"American Veterans appreciated the opportunity to place an ad in the Super Bowl LII program at the invitation of the National Football League, but that appreciation quickly gave way to deep disappointment when we learned your staff had refused to publish our ad because of its simple, two-word message - '#PleaseStand, '" AMVETS National Commander Marion Polk wrote in a scathing letter to NFL Commissioner Roger Goodell.
NFL Vice President of Communications Brian McCarthy said in a statement, "The Super Bowl program is designed for fans to commemorate and celebrate the game, players, teams, and the Super Bowl".
McCarthy added, "It's never been a place for advertising that could be considered by some as a political statement".
The Philadelphia Eagles will take on the New England Patriots in Super Bowl on Sunday, February 4, 2018.
McCarthy said AMVETS was given a chance to amend their ad from "Please Stand" to other options, such as "Please Honor Our Veterans" or "Please Stand for Our Veterans". "The NFL has long supported the military and veterans and will again salute our service members in the Super Bowl with memorable on-field moments that will be televised as part of the game". It reads, "We Stand For Veterans".
They noted that the program will include a similar ad from the Veterans of Foreign Wars that states simply "We Stand for Veterans".
Chenelly disputes the National Football League didn't hear back from AMVETS in time for printing.
The letter didn't stop there, with Polk reminding Goodell that veterans aren't to be used as props or fake good will.
The executive director of AMVETS, Joe Chenelly, defended their reasoning behind placing the ad and said they only wanted to exercise their free speech, just like the players who kneel during the national anthem.
"We respect the rights of those who choose to protest", he continued, but "imposing corporate censorship to deny those same rights to those veterans who have secured it for all is reprehensible".
AMVETS was prepared to pay $30,000 to a third-party publisher for the full-page ad, the price available to nonprofits.

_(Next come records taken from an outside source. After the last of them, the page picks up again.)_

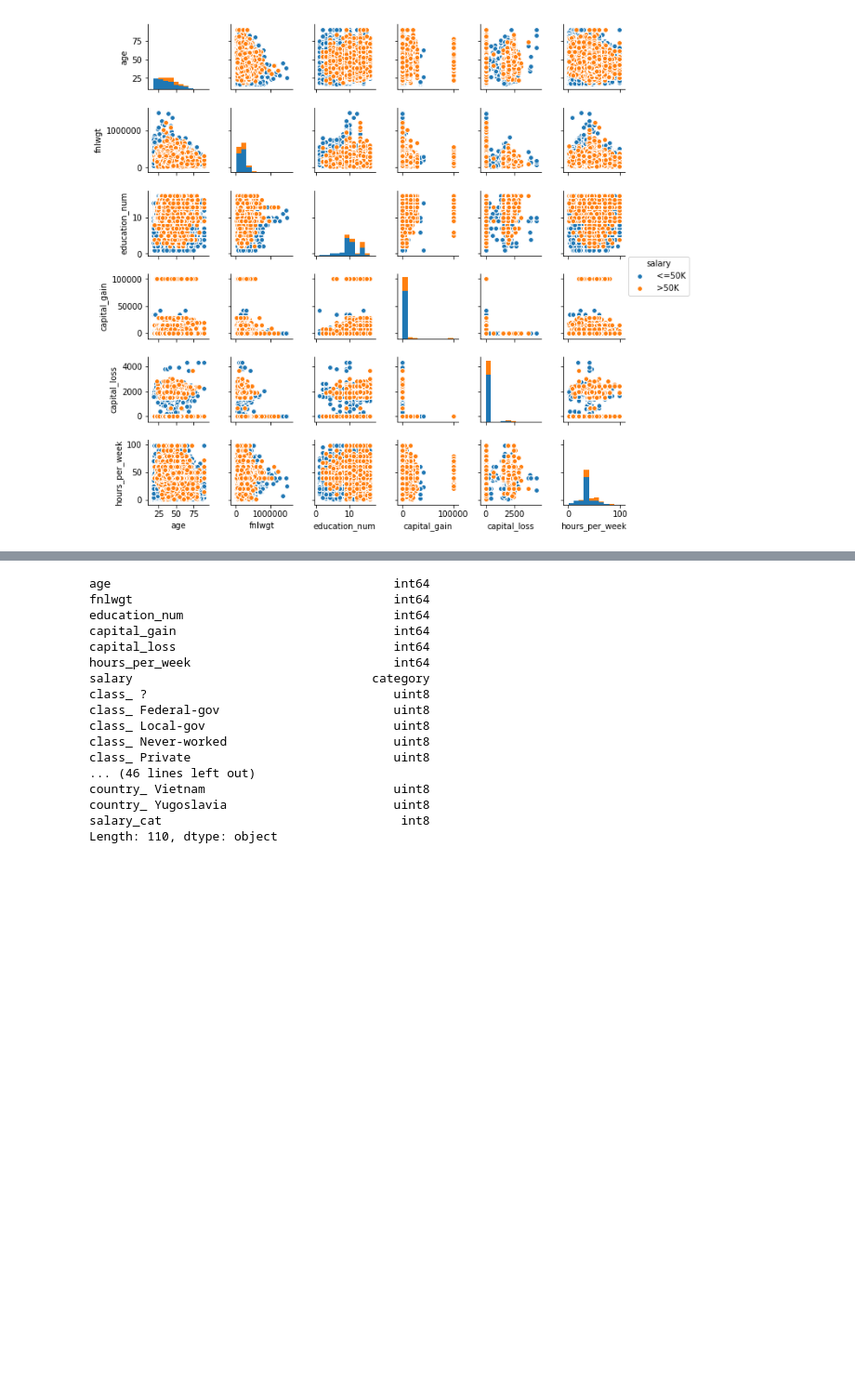
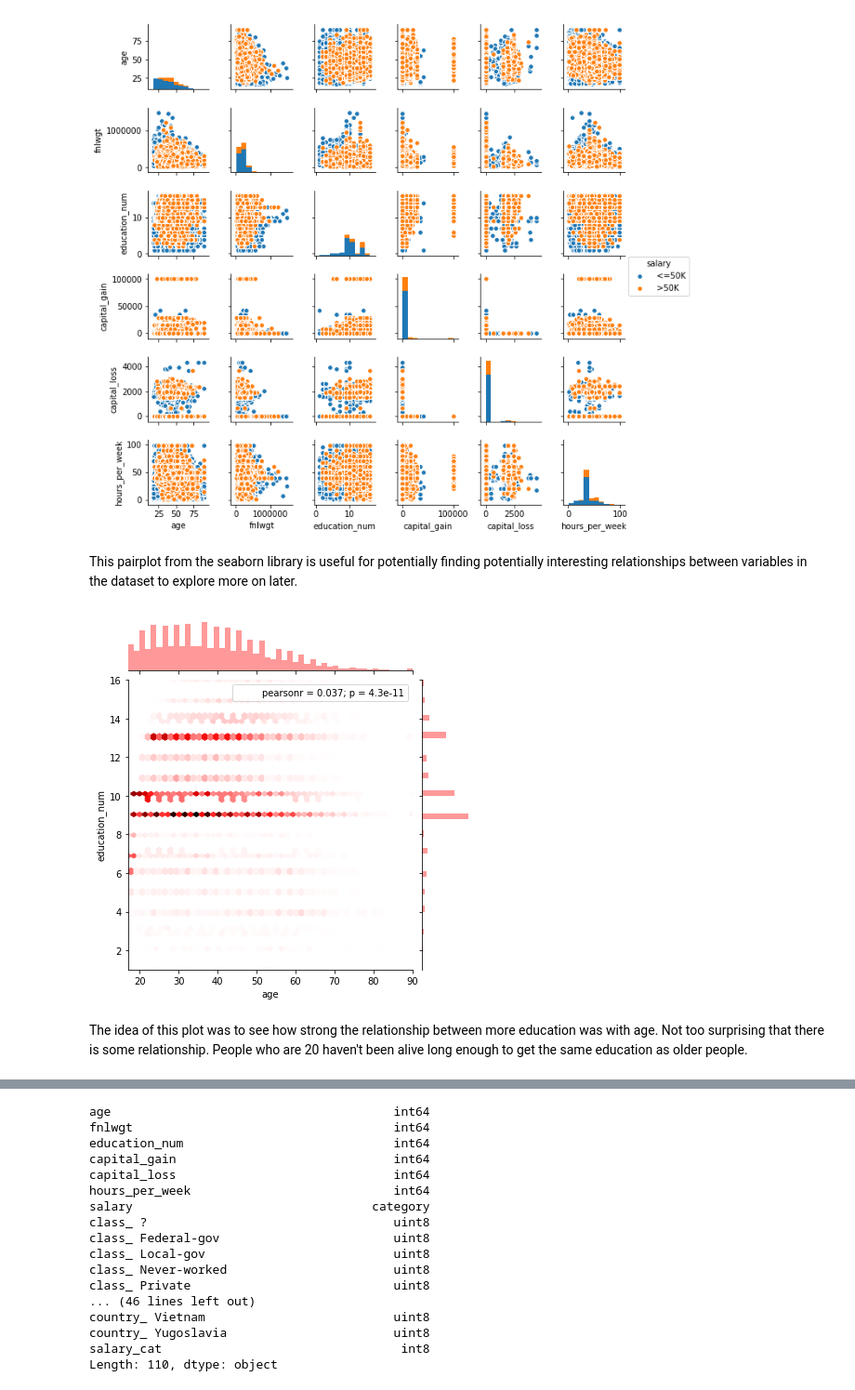
Before and after one commit to Gavin-Whitesitt/Project-1, a Jupyter notebook: Problem #2.ipynb, the cells around one changed output, grey strips where cells are left out. Shown at 93% size. Cells and saved outputs as stored; diff of their text form; code cells hidden in the pictures; blank space fills up the shorter version.

```diff
--- a/Problem #2.ipynb
+++ b/Problem #2.ipynb
@@ -58,3 +58,11 @@ sns.pairplot(adult, hue='salary', size=1.5)
 # %% [output]
 <seaborn.axisgrid.PairGrid at 0x...>
 [figure]
+# %% [markdown]
+This pairplot from the seaborn library is useful for potentially finding potentially interesting relationships between variables in the dataset to explore more on later.
+# %%
+sns.jointplot("age", "education_num", data=adult, kind='hex', color = 'red');
+# %% [output]
+[figure, added]
+# %% [markdown]
+The idea of this plot was to see how strong the relationship between more education was with age. Not too surprising that there is some relationship. People who are 20 haven't been alive long enough to get the same education as older people.
```
Also changed, not shown: parts of 18 cells of this notebook.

The program also involves a poster and essay contest for K-12 students.
It's interesting to note that according to AMVETS officials, the same ad was accepted into the all-star game programs for the National Hockey League and MLB.
A legless vet in a wheelchair stands for the national anthem.
In September, the national commander of the American Legion issued a statement urging people to respect the National Anthem.